It's simple, and free.


Othello is one of Shakespeare's most compelling plays - whether it is read or seen on stage - because of the nature of the main characters. This work boasts not only one tragically drawn character but two. Moreover, not only are Othello and Iago both characters complexly limned tragic figures in and of themselves, but the interaction between the two of them (as well as the contrast between their motivations and their actions) dictates the action of the play. The result of having a pair of characters rather than a single tragic figure at the heart of this play makes Othello into a very different sort of tragedy than we find in any of Shakespeare's other works. While fate plays a hand in this play (as arguably it must in any classical or neoclassical tragedy), simply human evil is much more important in Othello than in Shakepeare's tragedies such as Romeo and Juliet or Julius Caesar. The two characters create an environment in which the weaknesses and shortcomings of each one are exacerbated by those of the other like oxygen feeding a fire, as Vaughan (1997) argues.

Because the two characters are so closely joined together in the action of the play, it is impossible to understand the nature of Othello's character without examining that of Iago as well. Iago seems to be the more evil of the two: Indeed, of all of the characters that Shakespeare created in his plays as a whole, Iago must be the one that most of us to hate. He is almost purely evil, an active force for malignancy. He seems to have no reason to do what he does beyond the pleasure that he takes in doing harm to others. We do not see this same impetus for pure evil in characters like Gertrude or Claudius, or the assassins in Julius Caesar and certainly not in the friar whose plans for Romeo and Juliet go so terribly wrong. Iago causes harm to others simply because he can and - and this is of course central to the dynamic of the play - manages to escape from the consequences...

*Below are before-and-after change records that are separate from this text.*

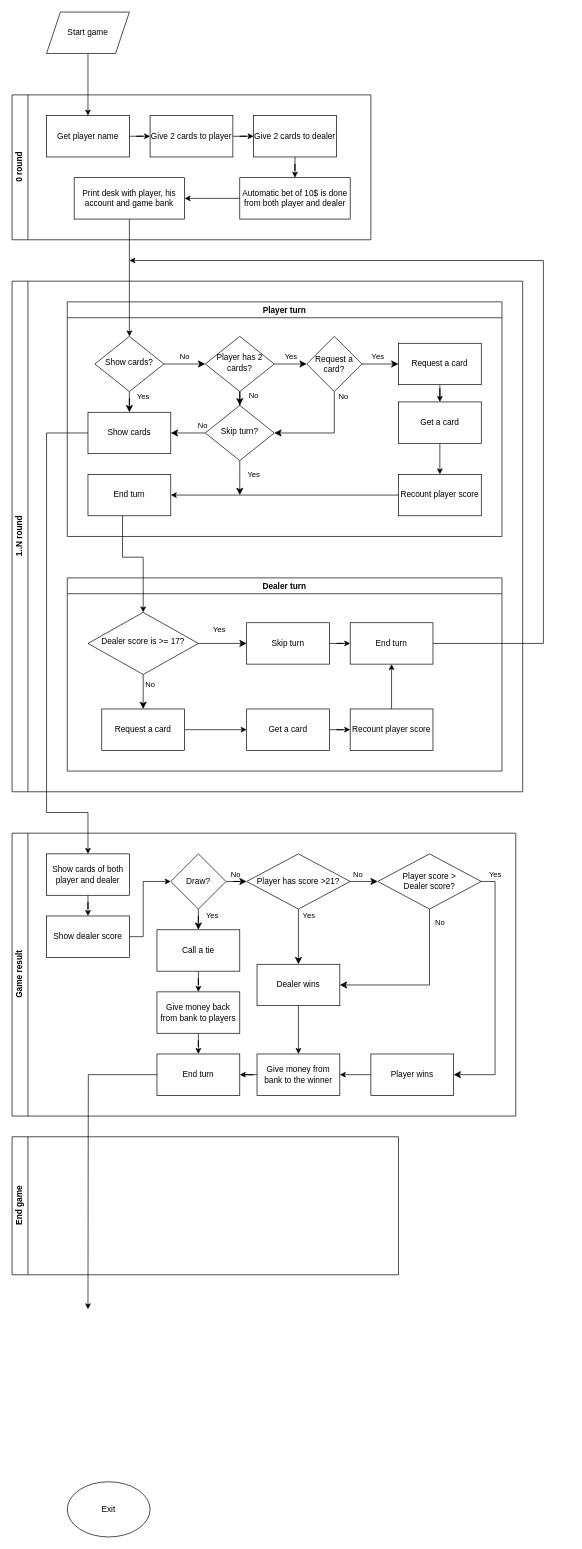
PrimusInterPares/BlackJack-game keeps this draw.io diagram as Diagrams/Game_flow.drawio. Above is the earlier version. Source tidied: cells renumbered, new cells numbered last; positions are measured from the earlier drawing's top-left corner, leaving out a move shared by most shapes. Both pictures are drawn from the tidied source at 69%, with x=0, y=0 at pixel (12, 12).
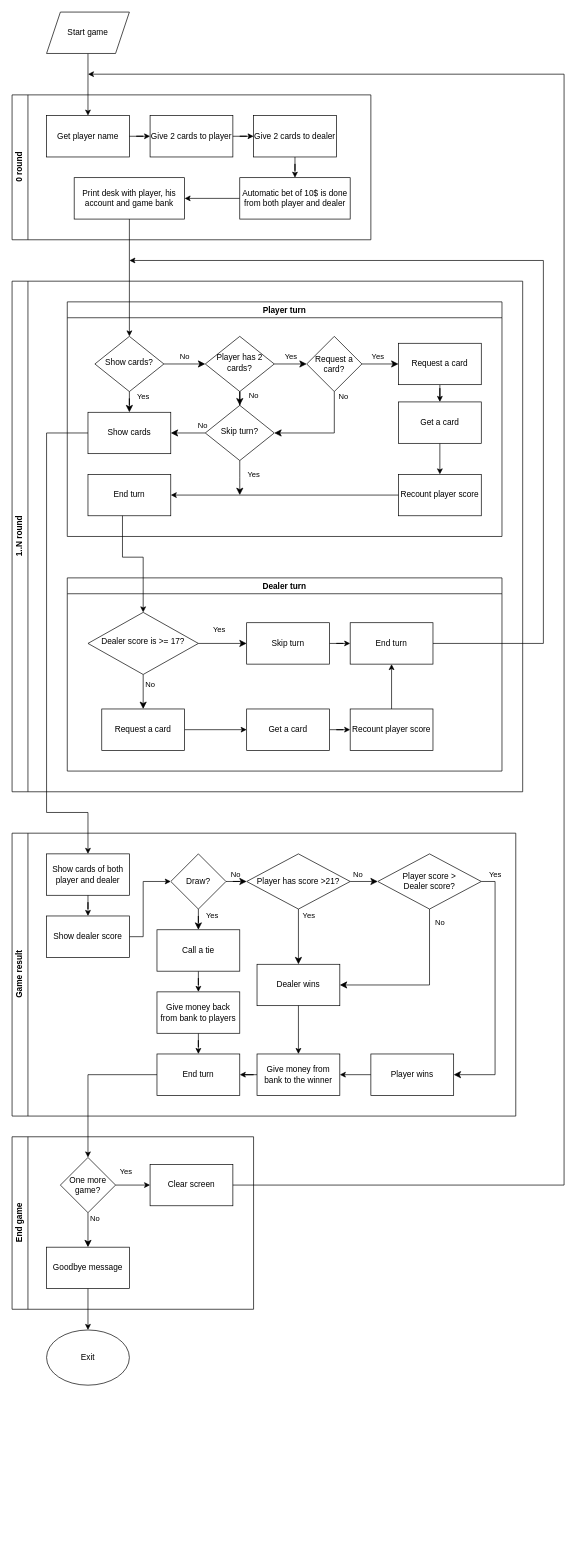
Above is the later version.

Commit message:
Add End game turn into Game_flow diagram

The change refers to these unchanged cells:
```xml
<mxCell id="56" value="Game result" style="swimlane;horizontal=0;whiteSpace=wrap;html=1;" parent="1" vertex="1">
  <mxGeometry y="1190" width="730" height="410" as="geometry" />
</mxCell>
<mxCell id="68" value="End turn" style="rounded=0;whiteSpace=wrap;html=1;" parent="56" vertex="1">
  <mxGeometry x="210" y="320" width="120" height="60" as="geometry" />
</mxCell>
```

What changed in the source:
```diff
@@
     <mxCell id="2" value="Exit" style="ellipse;whiteSpace=wrap;html=1;" parent="1" vertex="1">
-      <mxGeometry x="80" y="2130" width="120" height="80" as="geometry" />
+      <mxGeometry x="50" y="1910" width="120" height="80" as="geometry" />
     </mxCell>
@@
-    <mxCell id="67" style="edgeStyle=orthogonalEdgeStyle;rounded=0;jettySize=auto;html=1;" parent="56" edge="1" source="68">
-      <mxGeometry relative="1" as="geometry">
-        <mxPoint x="110" y="690" as="targetPoint" />
-      </mxGeometry>
-    </mxCell>
@@
     <mxCell id="83" value="End game" style="swimlane;horizontal=0;whiteSpace=wrap;html=1;" parent="1" vertex="1">
-      <mxGeometry y="1630" width="560" height="200" as="geometry" />
+      <mxGeometry y="1630" width="350" height="250" as="geometry" />
     </mxCell>
+    <mxCell id="84" style="edgeStyle=orthogonalEdgeStyle;rounded=0;jettySize=auto;html=1;" parent="83" edge="1" source="86" target="87">
+      <mxGeometry relative="1" as="geometry" />
+    </mxCell>
+    <mxCell id="85" value="Yes" style="edgeLabel;html=1;align=center;verticalAlign=middle;" parent="84" vertex="1">
+      <mxGeometry x="-0.43" y="-6" relative="1" as="geometry">
+        <mxPoint y="-26" as="offset" />
+      </mxGeometry>
+    </mxCell>
+    <mxCell id="86" value="One more game?" style="rhombus;whiteSpace=wrap;html=1;" parent="83" vertex="1">
+      <mxGeometry x="70" y="30" width="80" height="80" as="geometry" />
+    </mxCell>
+    <mxCell id="87" value="Clear screen" style="rounded=0;whiteSpace=wrap;html=1;" parent="83" vertex="1">
+      <mxGeometry x="200" y="40" width="120" height="60" as="geometry" />
+    </mxCell>
+    <mxCell id="88" value="Goodbye message" style="rounded=0;whiteSpace=wrap;html=1;" parent="83" vertex="1">
+      <mxGeometry x="50" y="160" width="120" height="60" as="geometry" />
+    </mxCell>
+    <mxCell id="89" value="No" style="rounded=0;html=1;jettySize=auto;fontSize=11;endArrow=classic;endFill=1;endSize=8;strokeWidth=1;shadow=0;labelBackgroundColor=none;edgeStyle=orthogonalEdgeStyle;" parent="83" edge="1" source="86" target="88">
+      <mxGeometry x="-0.67" y="10" relative="1" as="geometry" />
+    </mxCell>
+    <mxCell id="67" style="edgeStyle=orthogonalEdgeStyle;rounded=0;jettySize=auto;html=1;" parent="1" edge="1" source="68" target="86">
+      <mxGeometry relative="1" as="geometry" />
+    </mxCell>
+    <mxCell id="90" style="edgeStyle=orthogonalEdgeStyle;rounded=0;jettySize=auto;html=1;" parent="1" edge="1" source="87">
+      <mxGeometry relative="1" as="geometry">
+        <mxPoint x="110" y="90" as="targetPoint" />
+        <Array as="points">
+          <mxPoint x="200" y="1700" />
+          <mxPoint x="800" y="1700" />
+          <mxPoint x="800" y="90" />
+        </Array>
+      </mxGeometry>
+    </mxCell>
+    <mxCell id="91" style="edgeStyle=orthogonalEdgeStyle;rounded=0;jettySize=auto;html=1;" parent="1" edge="1" source="88" target="2">
+      <mxGeometry relative="1" as="geometry" />
+    </mxCell>
```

Page 1 of 8 Next >

More on Othello...

APA     MLA     Chicago
Othello. (1969, December 31). In Retrieved 18:49, May 26, 2020, from